Somatic pain arises from the skin, ligaments, muscles, bones, and joints and is the most common type of pain encountered in musculoskeletal injuries. It is classified into two major types: deep, and superficial. Deep somatic pain is described as diffuse or nagging, as if intense pressure is being exerted on the structures, and may be complicated by stabbing pain. Deep somatic pain is longer lasting and usually indicates significant tissue damage to bone, internal joint structures, or muscles. Superficial somatic pain results from injury to the epidermis or dermis and usually is a sharp, prickly type of pain that tends to be brief.
Visceral pain results from disease or injury to an organ in the thoracic or abdominal cavity, such as compression, tension, or distention of the viscera. Similar to deep somatic pain, it is perceived as deeply located, nagging, and pressing, and it often is accompanied by nausea and vomiting. Referred pain is a type of visceral pain that travels along the same nerve pathways as somatic pain. It is perceived by the brain as being somatic in origin. In other words, the injury is in one region, but the brain considers it in another. For example, referred pain occurs when an individual has a heart attack and feels pain in the chest, left arm, and sometimes, the neck.
Pain can travel up or down the length of any nerve and be referred to another region. An individual with a low back problem may feel the pain down the gluteal region and into the back of the leg. If a nerve is injured, pain or a change in sensation, such as a numbing or burning sensation, can be felt along the length of the nerve.
In assessing the injury, the examiner should ask detailed questions about the location, onset, nature, severity, frequency, and duration of the pain. For example, the following questions should be asked: Where is the pain? Can you point to a specific painful spot? Is the pain limited to that area, or does it radiate into other parts of the leg or foot? How bad is the pain on a scale from 1 to 10, with 10 being most severe?
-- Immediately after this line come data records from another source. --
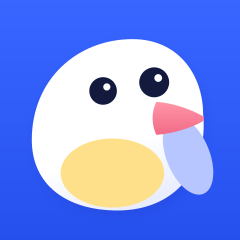
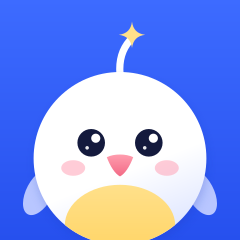
The day's end goes straight to its page, Settings' First Class card leaves once tapped, Wren faces you
- Today: while the after-fifteen page will take the day's end, the Swift desk plays none of its
  own evening (KTodayContent.pageAfter): the last card leaves, Next and Reply fade, and the page
  comes. Wren's flight into the window and her letter rising used to start under the 320 ms swap.
  False on an empty day and once the record hasn't answered (the old end, at rest). An older
  binary ignores the prop.
- Settings: the First Class card hides for good once tapped (flag settings_fc_tapped; members
  never saw it).
- Kindreds: Wren's avatar is a front-on round Wren with a feather ending in a star
  (design/app-icon-wren/blue/make-avatar-front.mjs), 240 px as before.

diff --git a/src/screens/settings/useSettingsModel.ts b/src/screens/settings/useSettingsModel.ts
@@ -1,4 +1,5 @@
-import { useCallback, useMemo, useRef, useState } from "react";
+import { useCallback, useEffect, useMemo, useRef, useState } from "react";
+import { getFlags, setFlag } from "../../lib/flags";
 import { Alert, Linking } from "react-native";
 import * as Haptics from "expo-haptics";
 import { useFocusEffect, useRouter } from "expo-router";
@@ -119,6 +120,8 @@ export type SettingsActions = {
 
 export type SettingsModel = {
   view: SettingsView;
+  /** the First Class card is put away: this reader isn't a member and has tapped it once */
+  bannerHidden: boolean;
   /** the exits' red for the React Native page (settings-model dangerInk; Swift mixes its own) */
   danger: string;
   /** the language sheet is up, and what it lists */
@@ -132,6 +135,9 @@ export type SettingsModel = {
   deleting: boolean;
   act: SettingsActions;
 };
+
+/** the First Class card at the top of Settings was tapped by a reader who isn't a member */
+const FC_BANNER_TAPPED = "settings_fc_tapped";
 
 export function useSettingsModel(): SettingsModel {
   const router = useRouter();
@@ -149,6 +155,15 @@ export function useSettingsModel(): SettingsModel {
   /* Notifications, one switch for this phone (owner, 2026-10-13) — null until read */
   const [notifyOn, setNotifyOnState] = useState<boolean | null>(null);
   const [restoring, setRestoring] = useState(false);
+  /* the First Class card at the top was tapped once (lib/flags, per account on this phone) */
+  const [fcTapped, setFcTapped] = useState(false);
+  useEffect(() => {
+    let alive = true;
+    getFlags().then((f) => alive && setFcTapped(!!f[FC_BANNER_TAPPED]));
+    return () => {
+      alive = false;
+    };
+  }, []);
   const [picking, setPicking] = useState(false);
   const [askDelete, setAskDelete] = useState(false);
   const [deleting, setDeleting] = useState(false);
@@ -434,7 +449,17 @@ export function useSettingsModel(): SettingsModel {
   const act = useMemo<SettingsActions>(
     () => ({
       back: () => (router.canGoBack() ? router.back() : router.replace(SETTINGS_ROUTES.me as never)),
-      banner: () => router.push(SETTINGS_ROUTES.banner as never),
+      banner: () => {
+        /* ONE TAP AND IT STEPS ASIDE (owner, 2026-11-13: "first class 做个策略 如果用户点了 就消
+           失"): a reader who isn't a member has seen the offer by opening it, so the card at the
+           top of Settings goes for good (on this phone, for this account); First Class stays in
+           its own group below. A member's card is their membership, not an offer: it stays. */
+        if (!premium) {
+          void setFlag(FC_BANNER_TAPPED);
+          setFcTapped(true);
+        }
+        router.push(SETTINGS_ROUTES.banner as never);
+      },
       theme: (key) => {
         if (isAppearance(key)) setAppearance(key);
       },
@@ -461,11 +486,12 @@ export function useSettingsModel(): SettingsModel {
         if (!deletingRef.current) setAskDelete(false);
       },
     }),
-    [router, setAppearance, setLetterFont, row, onToggleKnock, onToggleNotify, onToggleEvening, turnOn, perm, confirmDelete],
+    [router, setAppearance, setLetterFont, row, onToggleKnock, onToggleNotify, onToggleEvening, turnOn, perm, confirmDelete, premium],
   );
 
   return {
     view,
+    bannerHidden: !premium && fcTapped,
     danger: dangerInk(tk.ink, P.post),
     picking,
     lang,

diff --git a/modules/kindredly-ui/ios/Portable/Today/KTodayDesk.swift b/modules/kindredly-ui/ios/Portable/Today/KTodayDesk.swift
@@ -423,6 +423,12 @@ public struct KTodayDesk: View {
     }
     .onAppear { appear() }
     .onChange(of: content.phase) { old, now in phaseChanged(from: old, to: now) }
+    // the page's record never answered: the old end after all, at rest (no replay)
+    .onChange(of: content.pageAfter) { _, page in
+      if !page, content.phase == .done, flow.isReading {
+        flow.rest(canPlay: content.window.canPlay, reduceMotion: reduceMotion)
+      }
+    }
     .onChange(of: deck.beat) { _, beat in beatChanged(beat) }
     .onChange(of: content.window.canPlay) { _, can in
       flow.refresh(canPlay: can, reduceMotion: reduceMotion)
@@ -566,7 +572,8 @@ public struct KTodayDesk: View {
         deskAt: content.deskAt,
         enabled: content.phase == .reading || content.phase == .done,
         // (THE UNFOLD: the three come in once the sheet has landed under them)
-        hidden: content.hideBand || plus != .closed || unfolding,
+        // (THE DAY'S END IS A PAGE: they fade with the last card, and the page comes)
+        hidden: content.hideBand || plus != .closed || unfolding || (content.pageAfter && content.phase == .done),
         deck: deck,
         flow: flow,
         onNext: { [deck] in deck.requestNext() },
@@ -650,13 +657,17 @@ public struct KTodayDesk: View {
   private func appear() {
     box.confirmSerial &+= 1
     if content.phase == .done {
-      flow.rest(canPlay: content.window.canPlay, reduceMotion: reduceMotion)
+      // (the page's, when it takes the day's end: nothing of the old one is drawn)
+      if !content.pageAfter { flow.rest(canPlay: content.window.canPlay, reduceMotion: reduceMotion) }
     } else {
       flow.reset()
     }
   }
 
+  /// Her evening, unless the after-fifteen page takes the day's end (content.pageAfter): then the
+  /// desk only lets the last card go.
   private func play() {
+    guard !content.pageAfter else { return }
     flow.play(night: content.night, canPlay: content.window.canPlay, reduceMotion: reduceMotion)
   }
 
@@ -667,7 +678,7 @@ public struct KTodayDesk: View {
       // a desk that comes up done (a relaunch reading the kept day, a quiet day's first load)
       // is drawn at rest, never replayed
       box.confirmSerial &+= 1
-      guard flow.isReading else { return }
+      guard flow.isReading, !content.pageAfter else { return }
       if old == .reading {
         play()
       } else {

diff --git a/src/screens/today/useAfterFifteen.ts b/src/screens/today/useAfterFifteen.ts
@@ -72,6 +72,11 @@ export type AfterFifteen = {
       read): draw the page's colour and nothing else, so the old end of the day never flashes by.
       Gives way to the desk if the record doesn't answer */
   pending: boolean;
+  /** the page will take the day's end (owner, 2026-11-13, reading to the end: "怎么老的那个闪了一下 ？ 老的那个
+      就不要了"): the Swift desk plays none of its own evening (Wren's flight into the window, her letter
+      rising), so the last card leaves and the page comes with nothing of the old end between. False on a
+      day with nothing read (no page comes) and once the record hasn't answered (the desk's old end, at rest) */
+  handsOff: boolean;
   vm: AfterVM | null;
   look: KWrenLookData;
   act: {
@@ -388,7 +393,15 @@ export function useAfterFifteen(model: TodayModel): AfterFifteen {
   );
 
   const shown = show && wants && vm != null;
-  return { show: shown, pending: doneNow && !shown && !fromPass && !sawReading.current && !gaveUp, vm, look, act };
+  const emptyDay = view.phase === "done" && day.done && day.read === 0;
+  return {
+    show: shown,
+    pending: doneNow && !shown && !fromPass && !sawReading.current && !gaveUp,
+    handsOff: live && !gaveUp && !emptyDay,
+    vm,
+    look,
+    act,
+  };
 }
 
 /** the callbacks' names, for a host that only draws (the dev page) */

diff --git a/modules/kindredly-ui/ios/Portable/Settings/KSettingsScreen.swift b/modules/kindredly-ui/ios/Portable/Settings/KSettingsScreen.swift
@@ -127,6 +127,9 @@ public struct KSettingsContent: Equatable, Sendable {
   public var backLabel = ""
   /// the First Class card at the top: Me's 4a card, the member state for members
   public var banner = KMeFirstClass()
+  /// the First Class card is put away: a reader who isn't a member has tapped it once (TS decides;
+  /// owner, 2026-11-13: "first class 做个策略 如果用户点了 就消失")
+  public var bannerHidden = false
   public var appearance = KSettingsAppearance()
   public var groups: [KSettingsGroupItem] = []
   /// KINDREDLY 1.0.5 · 1.3.0 (29) · MADE SLOWLY
@@ -191,8 +194,10 @@ public struct KSettingsScreen: View {
             onBack: { actions.onBack() }
           )
           .padding(.horizontal, -Self.gutter)
-          KMeFirstClassCard(card: content.banner) {
-            actions.onBanner()
+          if !content.bannerHidden {
+            KMeFirstClassCard(card: content.banner) {
+              actions.onBanner()
+            }
           }
           KSettingsAppearanceGroup(theme: theme, appearance: content.appearance, actions: actions)
           ForEach(content.groups) { group in

diff --git a/src/app/(tabs)/letters.tsx b/src/app/(tabs)/letters.tsx
@@ -42,7 +42,9 @@ import "../../data/strings-step5-today";
    SwiftUI only). They stand where the desk stood, behind the same switch
    machinery (NativeSurface: the table, the binary having the view, the crash
    strikes), with the desk itself as the fallback; off, or before the day is
-   done, this route is exactly what it was. */
+   done, this route is exactly what it was. While the page will come, the
+   Swift desk plays none of its own evening (pageAfter): the last card goes
+   and the page takes its place, with nothing of the old end between. */
 export default function LettersTab() {
   const { t: tk } = useTheme();
   const model = useTodayDesk();
@@ -52,7 +54,7 @@ export default function LettersTab() {
       surface="today"
       view="KTodayView"
       mode="mount"
-      native={() => <TodayNative model={model} />}
+      native={() => <TodayNative model={model} pageAfter={after.handsOff} />}
       fallback={() => <TodayRN model={model} />}
     />
   );

diff --git a/modules/kindredly-ui/ios/Portable/Today/KTodayModels.swift b/modules/kindredly-ui/ios/Portable/Today/KTodayModels.swift
@@ -347,6 +347,13 @@ public struct KTodayContent: Equatable, Sendable {
   /// back (five seconds, and every reason it goes early, are TS's: today-cards undoOpen); "" for no
   /// offer. The desk stands the Undo capsule over the band while it is set (KUndoCapsule)
   public var undoId = ""
+  /// THE DAY'S END IS A PAGE (owner, 2026-11-13, after reading to the end: "怎么老的那个闪了一下 ？
+  /// 老的那个就不要了"). TS sets it while the after-fifteen page will take the desk's place once the
+  /// day is done: the desk then plays none of its own evening (no flight into the window, no letter
+  /// rising, no window); the last card leaves, NEXT and REPLY fade, and the page comes. Set back to
+  /// false (the page's record never answered), a done desk draws its old end at rest. A binary
+  /// without it plays the old evening under the page's arrival, as before.
+  public var pageAfter = false
   public var labels = KTodayLabels()
 
   public init() {}

diff --git a/src/screens/today/TodayNative.tsx b/src/screens/today/TodayNative.tsx
@@ -139,7 +139,8 @@ type Nav = { addListener?: (type: string, cb: () => void) => () => void; isFocus
 /** how long a letter asked for from the Kindreds tab may still open its reply (see the effect below) */
 const ASK_FRESH_MS = 8000;
 
-export function TodayNative({ model }: { model: TodayModel }) {
+/** pageAfter: the after-fifteen page takes the day's end (useAfterFifteen handsOff) */
+export function TodayNative({ model, pageAfter = false }: { model: TodayModel; pageAfter?: boolean }) {
   const { key: theme } = useTheme();
   const letterFont = useLetterFont();
   const insets = useScreenInsets();
@@ -341,6 +342,7 @@ export function TodayNative({ model }: { model: TodayModel }) {
           night={view.night}
           plus={view.plus}
           hideBand={view.hideBand}
+          pageAfter={pageAfter}
           wren={wren}
           undoId={view.undo}
           wrenCard={wrenCard}

diff --git a/modules/kindredly-ui/ios/Adapters/KSettingsView.swift b/modules/kindredly-ui/ios/Adapters/KSettingsView.swift
@@ -137,6 +137,8 @@ struct KSettingsGroupRecord: Record {
 final class KSettingsViewProps: KScreenProps {
   @Field var strings: KSettingsStringsRecord = KSettingsStringsRecord()
   @Field var banner: KSettingsBannerRecord = KSettingsBannerRecord()
+  /// the card put away (an older bundle sends nothing: shown)
+  @Field var bannerHidden: Bool = false
   @Field var swatches: [KSettingsSwatchRecord] = []
   @Field var selectedTheme: String = ""
   @Field var fonts: [KSettingsFontRecord] = []
@@ -171,6 +173,7 @@ final class KSettingsViewProps: KScreenProps {
       c.title = strings.title
       c.backLabel = strings.backLabel
       c.banner = banner.banner
+      c.bannerHidden = bannerHidden
       var a = KSettingsAppearance()
       a.header = strings.appearanceHeader
       // keys are the grid's identity: a repeat (never sent by TS) is dropped, not drawn twice

diff --git a/modules/kindredly-ui/src/Today.tsx b/modules/kindredly-ui/src/Today.tsx
@@ -279,6 +279,10 @@ export type KTodayViewProps = CommonViewModifierProps &
     plus: KTodayPlus;
     /** NEXT and REPLY step aside: a send in flight, or the reader open */
     hideBand: boolean;
+    /** the after-fifteen page takes the day's end (owner, 2026-11-13: "老的那个就不要了"): the desk plays none
+        of its own evening, the last card leaves and NEXT and REPLY fade. Back to false, a done desk draws the
+        old end at rest. An older binary ignores it and plays the old evening under the page's arrival */
+    pageAfter?: boolean;
     wren: KTodayWren;
     /** undo after Next (owner's audit, 2026-11-10): the letter just passed while its Undo capsule is up (TS
         counts the five seconds and every reason it goes early), "" otherwise. The capsule's tap is

diff --git a/modules/kindredly-ui/ios/Adapters/KTodayView.swift b/modules/kindredly-ui/ios/Adapters/KTodayView.swift
@@ -453,6 +453,8 @@ final class KTodayViewProps: KScreenProps {
   @Field var night: Bool = false
   @Field var plus: String = "closed"
   @Field var hideBand: Bool = false
+  /// the after-fifteen page takes the day's end (KTodayContent.pageAfter)
+  @Field var pageAfter: Bool = false
   @Field var wren: KTodayWrenRecord = KTodayWrenRecord()
   /// undo after Next: the letter just passed while its Undo capsule is up, "" otherwise
   @Field var undoId: String = ""
@@ -559,6 +561,7 @@ struct KTodayView: ExpoSwiftUI.View {
     content.night = props.night
     content.plus = KTodayPlus(rawValue: props.plus) ?? .closed
     content.hideBand = props.hideBand
+    content.pageAfter = props.pageAfter
     content.wren = props.wren.wren
     content.undoId = props.undoId
     return KTodayDesk(

diff --git a/src/screens/settings/SettingsRN.tsx b/src/screens/settings/SettingsRN.tsx
@@ -35,7 +35,7 @@ export function SettingsRN({ model }: { model: SettingsModel }) {
       >
         <SecondaryHeader title={view.title} backLabel={view.backLabel} onBack={act.back} height={44} style={{ marginHorizontal: -16 }} />
 
-        <FirstClassCard card={view.banner} onPress={act.banner} />
+        {!model.bannerHidden && <FirstClassCard card={view.banner} onPress={act.banner} />}
 
         {/* APPEARANCE */}
         <SoftSection header={a.header}>

diff --git a/modules/kindredly-ui/src/Settings.tsx b/modules/kindredly-ui/src/Settings.tsx
@@ -80,6 +80,8 @@ export type KSettingsViewProps = CommonViewModifierProps &
   KScreenBaseProps & {
     strings: KSettingsStrings;
     banner: KSettingsBanner;
+    /** the First Class card put away (a binary before it ignores this and shows the card) */
+    bannerHidden?: boolean;
     swatches: KSettingsSwatch[];
     /** the reader's appearance (system / light / dark / lavender / paper), not the theme in effect */
     selectedTheme: string;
Can you describe the pain (e.g., dull, sharp, or aching)? In chronic conditions, the following questions should be asked: When does the pain begin (e.g., when you get out of bed, while sitting, while walking, during exercise, or at night)? How long does the pain last? Is the pain worse before, during, or after activity? What activities aggravate or alleviate the symptoms? Does the pain wake you up at night? How long has the condition been present? Has the pain changed or stayed the same? In the past, what medications, treatments, or exercise programs have improved the situation?
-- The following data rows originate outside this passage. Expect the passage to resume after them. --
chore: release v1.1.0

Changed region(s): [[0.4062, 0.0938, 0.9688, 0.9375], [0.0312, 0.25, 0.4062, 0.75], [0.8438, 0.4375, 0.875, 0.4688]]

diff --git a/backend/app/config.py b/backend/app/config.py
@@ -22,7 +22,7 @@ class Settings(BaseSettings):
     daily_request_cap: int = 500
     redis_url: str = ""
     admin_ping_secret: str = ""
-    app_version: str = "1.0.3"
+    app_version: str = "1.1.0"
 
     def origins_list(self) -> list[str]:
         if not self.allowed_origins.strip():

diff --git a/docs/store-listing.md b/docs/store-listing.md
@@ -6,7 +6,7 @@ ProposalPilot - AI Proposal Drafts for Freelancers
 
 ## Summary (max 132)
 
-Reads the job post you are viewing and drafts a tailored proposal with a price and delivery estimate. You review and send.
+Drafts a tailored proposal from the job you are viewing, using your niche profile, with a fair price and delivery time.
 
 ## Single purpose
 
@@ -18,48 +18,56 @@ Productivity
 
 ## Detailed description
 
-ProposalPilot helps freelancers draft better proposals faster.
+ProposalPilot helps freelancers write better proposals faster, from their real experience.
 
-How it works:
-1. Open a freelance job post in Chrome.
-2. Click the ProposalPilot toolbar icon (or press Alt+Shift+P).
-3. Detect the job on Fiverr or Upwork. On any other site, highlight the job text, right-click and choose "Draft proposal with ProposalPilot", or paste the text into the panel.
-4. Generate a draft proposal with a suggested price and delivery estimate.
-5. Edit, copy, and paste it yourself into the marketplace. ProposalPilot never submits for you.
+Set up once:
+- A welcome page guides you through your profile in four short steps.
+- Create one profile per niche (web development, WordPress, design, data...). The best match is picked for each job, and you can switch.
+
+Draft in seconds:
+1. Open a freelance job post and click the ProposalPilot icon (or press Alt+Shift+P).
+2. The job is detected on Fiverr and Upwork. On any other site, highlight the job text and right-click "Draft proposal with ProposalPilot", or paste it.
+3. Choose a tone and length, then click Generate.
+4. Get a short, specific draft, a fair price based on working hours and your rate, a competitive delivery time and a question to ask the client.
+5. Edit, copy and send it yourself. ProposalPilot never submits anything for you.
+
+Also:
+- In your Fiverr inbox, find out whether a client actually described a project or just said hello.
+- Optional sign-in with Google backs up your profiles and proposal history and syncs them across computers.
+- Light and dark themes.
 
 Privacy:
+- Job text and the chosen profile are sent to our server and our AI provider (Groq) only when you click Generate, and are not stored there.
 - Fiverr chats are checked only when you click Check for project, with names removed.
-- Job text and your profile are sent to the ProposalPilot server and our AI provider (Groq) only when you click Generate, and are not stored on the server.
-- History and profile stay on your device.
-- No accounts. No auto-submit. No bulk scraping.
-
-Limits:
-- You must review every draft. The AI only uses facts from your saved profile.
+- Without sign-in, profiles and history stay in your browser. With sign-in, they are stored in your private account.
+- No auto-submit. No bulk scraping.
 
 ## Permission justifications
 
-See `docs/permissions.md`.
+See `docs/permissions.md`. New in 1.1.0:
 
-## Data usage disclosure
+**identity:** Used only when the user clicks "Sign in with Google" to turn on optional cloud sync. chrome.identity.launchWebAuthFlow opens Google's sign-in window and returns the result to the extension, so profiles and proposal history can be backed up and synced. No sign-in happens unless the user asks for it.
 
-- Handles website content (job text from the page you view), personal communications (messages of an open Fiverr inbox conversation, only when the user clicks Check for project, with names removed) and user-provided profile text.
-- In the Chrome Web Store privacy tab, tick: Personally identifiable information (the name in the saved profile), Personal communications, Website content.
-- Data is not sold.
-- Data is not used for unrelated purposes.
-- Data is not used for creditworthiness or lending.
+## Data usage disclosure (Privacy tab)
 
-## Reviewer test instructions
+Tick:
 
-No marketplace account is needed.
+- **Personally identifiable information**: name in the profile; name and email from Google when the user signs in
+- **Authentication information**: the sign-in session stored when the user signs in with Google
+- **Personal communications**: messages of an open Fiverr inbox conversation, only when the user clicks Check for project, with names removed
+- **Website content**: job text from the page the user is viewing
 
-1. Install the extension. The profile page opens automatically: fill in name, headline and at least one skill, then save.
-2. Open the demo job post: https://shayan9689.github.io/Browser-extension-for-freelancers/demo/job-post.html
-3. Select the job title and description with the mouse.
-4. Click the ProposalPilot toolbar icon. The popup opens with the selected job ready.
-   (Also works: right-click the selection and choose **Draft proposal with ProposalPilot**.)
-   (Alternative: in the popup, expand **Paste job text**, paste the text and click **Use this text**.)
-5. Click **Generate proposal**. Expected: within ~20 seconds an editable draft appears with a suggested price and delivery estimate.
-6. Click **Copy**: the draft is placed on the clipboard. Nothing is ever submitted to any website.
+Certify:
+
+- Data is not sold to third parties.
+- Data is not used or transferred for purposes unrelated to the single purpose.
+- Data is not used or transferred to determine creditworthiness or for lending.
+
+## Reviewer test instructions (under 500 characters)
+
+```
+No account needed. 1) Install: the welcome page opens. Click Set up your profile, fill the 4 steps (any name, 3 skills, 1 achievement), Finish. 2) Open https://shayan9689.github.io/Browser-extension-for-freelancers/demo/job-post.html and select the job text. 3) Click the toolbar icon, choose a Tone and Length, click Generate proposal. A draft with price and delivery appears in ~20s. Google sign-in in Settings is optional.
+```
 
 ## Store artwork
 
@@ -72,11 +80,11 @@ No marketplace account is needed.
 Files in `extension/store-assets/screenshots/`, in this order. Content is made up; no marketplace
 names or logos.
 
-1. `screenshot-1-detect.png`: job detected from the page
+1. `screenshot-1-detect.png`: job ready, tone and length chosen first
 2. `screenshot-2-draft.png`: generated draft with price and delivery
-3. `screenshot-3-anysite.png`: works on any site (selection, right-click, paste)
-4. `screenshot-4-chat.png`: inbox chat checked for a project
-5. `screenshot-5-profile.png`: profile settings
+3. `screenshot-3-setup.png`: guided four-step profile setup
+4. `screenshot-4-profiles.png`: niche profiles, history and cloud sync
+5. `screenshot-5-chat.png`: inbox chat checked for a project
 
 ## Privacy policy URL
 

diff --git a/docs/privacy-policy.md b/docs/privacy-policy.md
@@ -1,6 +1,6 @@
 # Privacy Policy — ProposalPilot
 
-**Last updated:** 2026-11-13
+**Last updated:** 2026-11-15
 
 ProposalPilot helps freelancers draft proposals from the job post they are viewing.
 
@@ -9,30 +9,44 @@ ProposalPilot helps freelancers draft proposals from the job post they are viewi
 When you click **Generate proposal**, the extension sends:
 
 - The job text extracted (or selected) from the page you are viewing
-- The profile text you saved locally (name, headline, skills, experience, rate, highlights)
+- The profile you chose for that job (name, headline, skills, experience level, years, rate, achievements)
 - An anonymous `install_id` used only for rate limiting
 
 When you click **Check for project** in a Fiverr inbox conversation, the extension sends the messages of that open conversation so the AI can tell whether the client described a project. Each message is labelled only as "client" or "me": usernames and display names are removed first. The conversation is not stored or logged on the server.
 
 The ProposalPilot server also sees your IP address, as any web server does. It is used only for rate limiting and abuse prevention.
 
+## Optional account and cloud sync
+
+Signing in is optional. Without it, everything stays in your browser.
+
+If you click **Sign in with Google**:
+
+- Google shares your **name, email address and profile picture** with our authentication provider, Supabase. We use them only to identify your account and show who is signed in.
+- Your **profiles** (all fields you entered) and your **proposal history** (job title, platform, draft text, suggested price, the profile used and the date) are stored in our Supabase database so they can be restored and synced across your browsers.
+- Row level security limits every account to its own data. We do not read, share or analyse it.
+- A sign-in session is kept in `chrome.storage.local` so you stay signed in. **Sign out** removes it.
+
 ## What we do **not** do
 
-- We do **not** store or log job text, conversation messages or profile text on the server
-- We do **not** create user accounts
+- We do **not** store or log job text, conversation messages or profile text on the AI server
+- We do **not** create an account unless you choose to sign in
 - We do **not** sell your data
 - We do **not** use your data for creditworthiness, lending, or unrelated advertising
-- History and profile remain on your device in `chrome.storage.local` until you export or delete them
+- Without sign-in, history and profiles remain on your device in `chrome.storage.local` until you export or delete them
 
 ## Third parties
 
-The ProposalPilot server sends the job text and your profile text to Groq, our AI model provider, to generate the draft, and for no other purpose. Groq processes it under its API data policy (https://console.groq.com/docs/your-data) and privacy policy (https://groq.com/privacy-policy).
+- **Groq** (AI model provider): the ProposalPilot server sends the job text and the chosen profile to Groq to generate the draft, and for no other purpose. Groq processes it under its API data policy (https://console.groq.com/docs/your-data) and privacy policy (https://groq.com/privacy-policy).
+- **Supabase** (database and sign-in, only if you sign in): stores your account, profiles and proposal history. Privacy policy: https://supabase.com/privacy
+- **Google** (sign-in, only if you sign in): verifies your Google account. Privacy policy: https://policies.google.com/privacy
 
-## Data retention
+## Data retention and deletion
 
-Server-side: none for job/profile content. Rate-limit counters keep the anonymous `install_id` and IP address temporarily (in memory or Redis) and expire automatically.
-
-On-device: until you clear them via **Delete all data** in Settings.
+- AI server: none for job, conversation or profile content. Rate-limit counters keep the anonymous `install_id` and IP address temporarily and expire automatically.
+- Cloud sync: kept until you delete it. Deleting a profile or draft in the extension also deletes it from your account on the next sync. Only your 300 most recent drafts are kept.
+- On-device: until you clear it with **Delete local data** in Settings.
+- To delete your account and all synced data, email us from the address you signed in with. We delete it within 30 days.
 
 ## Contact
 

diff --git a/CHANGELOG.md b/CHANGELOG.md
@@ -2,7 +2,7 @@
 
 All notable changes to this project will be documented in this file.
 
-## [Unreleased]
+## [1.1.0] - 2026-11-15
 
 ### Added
If pain is localized, it suggests that limited bony or soft-tissue structures may be involved. Diffuse pain around the entire joint may indicate inflammation of the joint capsule or injury to several structures. If pain radiates into other areas of the limb or body, it may be traveling up or down the length of a nerve. These responses also can determine if the condition is disabling enough to require referral to a physician.